Servers and PCs are the bread and milk of the IT household. Even in slow times, they’re going to be bought in relatively big numbers. Their sales numbers often act as a bellwether for the entire industry.

IDC recently tallied up the server market for the second quarter of 2003, and while the numbers in and of themselves are interesting, the stories behind them also paint an interesting picture.

See our story on page 4 for all the details, but the bottom line is that while server sales are still nowhere near historic highs, and are down 3.6 per cent in Q2, activity is picking up. But not all servers are selling equally.

RISC servers, for instance, are not selling nearly as well as the so-called “volume” server, a category that includes boxes under US$25,000, primarily the blade and rack-mounted units.

So, if viewed only in this admittedly narrow light, the strategic decision Hewlett-Packard made a few years back to convince its large RISC installed base to move to Wintel would appear to be a wise one. But officials at HP, if they pay attention to such numbers, must have some rather mixed feelings when looking at the IDC results. According to the research firm, IBM finished in top spot in overall sales with a 30.4 per cent market share. That position was formerly held by HP. Keep in mind, this is actually two companies finishing second to IBM, and that one of the key reasons for the HP-Compaq merger was to bulk up so as to better compete with Big Blue.

However, IDC did find that HP held on to the lead when it comes to Windows and Linux server sales. Given the OS landscape, and that the sales of Windows units jumped substantially in Q2, that would be encouraging news for HP in the long-term.

So viewed in this context, and although its Intel-based sales did rise, IBM doesn’t look quite so secure.

And what of Sun Microsystems? Its overall share and revenues dropped, although it’s now sitting atop the Unix server market, edging out HP. But in this landscape, what does sitting atop the Unix market mean? And what of its relatively arms-length relationship with Linux?

These shifts are proof positive of the underlying user patterns. For the first time since its birth, observers say Unix may now be in a state of decline within corporate IT departments, relenting under the competitive pressure of less costly and increasingly beefier Windows and Linux. Thus, the trend that’s already underway of subtly distancing themselves from RISC is likely permanent.

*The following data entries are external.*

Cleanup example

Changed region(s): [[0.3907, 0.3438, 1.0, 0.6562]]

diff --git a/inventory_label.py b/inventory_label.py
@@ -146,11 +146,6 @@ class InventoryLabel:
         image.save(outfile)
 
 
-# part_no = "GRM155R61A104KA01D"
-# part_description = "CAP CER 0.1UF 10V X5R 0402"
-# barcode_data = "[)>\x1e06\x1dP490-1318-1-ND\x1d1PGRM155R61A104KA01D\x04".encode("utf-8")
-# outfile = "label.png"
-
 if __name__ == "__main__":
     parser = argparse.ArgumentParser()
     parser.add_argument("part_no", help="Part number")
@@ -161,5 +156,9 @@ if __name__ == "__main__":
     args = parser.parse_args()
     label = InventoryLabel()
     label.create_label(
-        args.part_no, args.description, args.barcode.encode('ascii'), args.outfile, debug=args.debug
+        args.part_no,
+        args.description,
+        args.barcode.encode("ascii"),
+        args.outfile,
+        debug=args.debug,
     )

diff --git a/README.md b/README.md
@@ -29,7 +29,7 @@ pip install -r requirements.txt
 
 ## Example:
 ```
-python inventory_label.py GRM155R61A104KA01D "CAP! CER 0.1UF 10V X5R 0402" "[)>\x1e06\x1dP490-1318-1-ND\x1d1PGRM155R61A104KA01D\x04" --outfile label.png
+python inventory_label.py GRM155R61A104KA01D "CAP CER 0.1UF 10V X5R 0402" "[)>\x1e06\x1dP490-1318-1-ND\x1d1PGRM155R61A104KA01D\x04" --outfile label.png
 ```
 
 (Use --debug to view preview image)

Of course, a few percentage points in a single quarter hardly tells a complete picture, and numbers can be painted any which way. But rest assured there is a shakeout in the server space. It’s just that this one is occurring in slow motion.